The Iron LeonardsDec 25th, 2008 | By Leonard Legends & Legacies | Category: Featured Articles, Questions & Ancestors
I really, really wanted to tell you about a wonderful old map of Leonard locations in the colonial town of Bridgewater, Mass., but I seem to have misplaced my copy and have to order another… as soon as I find out what it was called. How’s that for a back-door introduction to colonial confusion?Most of us are clear on the difference between the “Mayflower Leonards” and the “Iron Leonards,” but I still get questions and I need a point of reference, so here’s the skinny… There are two fairly distinct, albeit easily confused, Leonard lines in this country. Both lines arrived within a decade or two of the Pilgrims.

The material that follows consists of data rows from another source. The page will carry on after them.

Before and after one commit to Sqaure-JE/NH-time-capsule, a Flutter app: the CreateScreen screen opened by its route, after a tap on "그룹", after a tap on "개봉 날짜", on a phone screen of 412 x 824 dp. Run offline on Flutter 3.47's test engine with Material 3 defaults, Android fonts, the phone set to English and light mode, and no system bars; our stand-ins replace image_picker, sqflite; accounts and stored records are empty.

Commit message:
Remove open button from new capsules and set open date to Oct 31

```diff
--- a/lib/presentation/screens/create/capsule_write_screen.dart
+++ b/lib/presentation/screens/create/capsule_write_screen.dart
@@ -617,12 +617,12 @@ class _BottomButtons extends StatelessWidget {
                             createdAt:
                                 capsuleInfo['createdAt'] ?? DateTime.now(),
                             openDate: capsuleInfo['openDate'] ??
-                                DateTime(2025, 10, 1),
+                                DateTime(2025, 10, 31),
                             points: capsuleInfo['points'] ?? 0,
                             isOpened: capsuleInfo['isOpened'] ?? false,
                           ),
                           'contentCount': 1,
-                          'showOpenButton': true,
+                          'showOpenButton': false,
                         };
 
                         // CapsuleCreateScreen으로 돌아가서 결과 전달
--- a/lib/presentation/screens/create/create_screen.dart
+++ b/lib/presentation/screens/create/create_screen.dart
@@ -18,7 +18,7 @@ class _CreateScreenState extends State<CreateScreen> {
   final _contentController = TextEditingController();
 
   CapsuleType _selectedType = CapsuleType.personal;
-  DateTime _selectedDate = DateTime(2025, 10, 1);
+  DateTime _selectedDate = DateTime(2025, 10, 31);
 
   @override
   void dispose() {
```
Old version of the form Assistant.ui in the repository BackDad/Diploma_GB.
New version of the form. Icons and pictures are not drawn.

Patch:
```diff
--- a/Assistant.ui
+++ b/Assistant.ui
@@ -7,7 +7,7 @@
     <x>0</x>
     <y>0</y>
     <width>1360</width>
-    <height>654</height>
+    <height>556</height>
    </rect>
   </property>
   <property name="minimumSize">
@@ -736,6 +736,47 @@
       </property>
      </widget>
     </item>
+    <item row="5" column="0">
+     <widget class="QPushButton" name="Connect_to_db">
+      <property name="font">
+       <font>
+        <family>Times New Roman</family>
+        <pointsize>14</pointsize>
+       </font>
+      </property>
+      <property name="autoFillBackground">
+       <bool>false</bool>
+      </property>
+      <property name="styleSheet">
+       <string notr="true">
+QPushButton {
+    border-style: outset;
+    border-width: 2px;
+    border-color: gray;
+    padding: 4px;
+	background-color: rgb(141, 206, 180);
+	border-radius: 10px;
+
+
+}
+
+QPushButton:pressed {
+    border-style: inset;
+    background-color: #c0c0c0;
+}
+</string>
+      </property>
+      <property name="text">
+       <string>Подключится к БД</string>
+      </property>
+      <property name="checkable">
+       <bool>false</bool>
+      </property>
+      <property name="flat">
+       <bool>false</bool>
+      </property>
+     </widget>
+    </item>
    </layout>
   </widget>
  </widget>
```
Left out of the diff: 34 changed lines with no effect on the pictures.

This Web site, as most of you know, focuses on the family commonly known as “The Mayflower Leonards.” That line starts with Solomon Leonard, who arrived in Plymouth Colony around 1629-30 and married the granddaughter of Mayflower passenger James Chilton. The “Iron Leonards” are actually better documented, in some ways, beginning with brothers James and Henry Leonard, who may have arrived in what would eventually become Providence, Rhode Island, as early as 1645.
Now, to make matters a little more confusing, the two families may actually be related, as they came here from two English/Welsh towns less than thirty miles apart. Solomon is said to have been born in environs of the town of Bristol in Monmouthshire, England. James and Henry, on the other hand, are said to have been born in or near Pontypool, Wales, just a stone’s throw across the Bristol Channel. We’ll leave the relationship discussion for another day.
To find Solomon, one must dig and scratch and rustle about in musty old colonial books and records. To find James and Henry, one need only drive to the present-day city of Taunton, Massachusetts. Their names are emblazoned on streets and buildings and historical monuments as far as the eye can see. One of their homes, built in 1682, is still standing. The “Iron Leonards,” you see, got very rich establishing America’s first iron smelting plants in New England. Not that I’m bitter or anything.
I try not to get distracted by my wealthier cousins, given the hundreds yet to investigate on this side of the family… but I have to admit there are some fascinating stories on that side. The Iron Leonards, it seems, found a particularly iron-rich strip of land that belonged to an Indian tribe headed by a chief oddly named “King Phillip.”
King Phillip willingly granted the land to the Leonards and got along handsomely with them right up to and through what became known as “King Phillips War.” Do a Google search and you’ll find it quite easily. King Phillip specifically forbid his warriors from doing any harm to the Leonards, even as they readily slaughtered other whites in the neighborhood. In the end, however, King Phillip was killed and there’s one story that contends his head found a home in the Leonard basement until a proper burial could be arranged.
Did I mention that Bridgewater and Taunton, Massachusetts are less than ten miles apart? No? Well, they are, and you just know the Leonards would have to make things even more complicated by intermarrying, right? Yup. Levi Leonard, great-great-grandson of James Leonard, married Anna Leonard, great-granddaughter of Solomon Leonard. There were also a couple of near-misses, like Benjamin Leonard, grandson of Solomon, marrying Hannah Phillips, whose sister married a great-grandson of James Leonard.
It’s quite likely there are more intermarriages to be discovered… beyond, I mean, the obvious brother marrying his brother’s widow and vice versa. We’ll save those ramblings for another day, too. In the meantime, if you’re still wondering why some members of your immediate family may be just a leetle, uh, unusual… blame it on the Iron Leonards.
For those interested in pursuing the Iron Leonards further, I would refer you to William reed Deane’s A genealogical memoir of the Leonard family : containing a full account of the first three generations of the family of James Leonard or Stephen Banks Leonard of Owego, Tioga County, New York, 1909, both available online courtesy of the Allen County Public Library in Fort Wayne, Indiana. James Leonard’s family tree, compiled during a Leonard family reunion in 1901, is online here.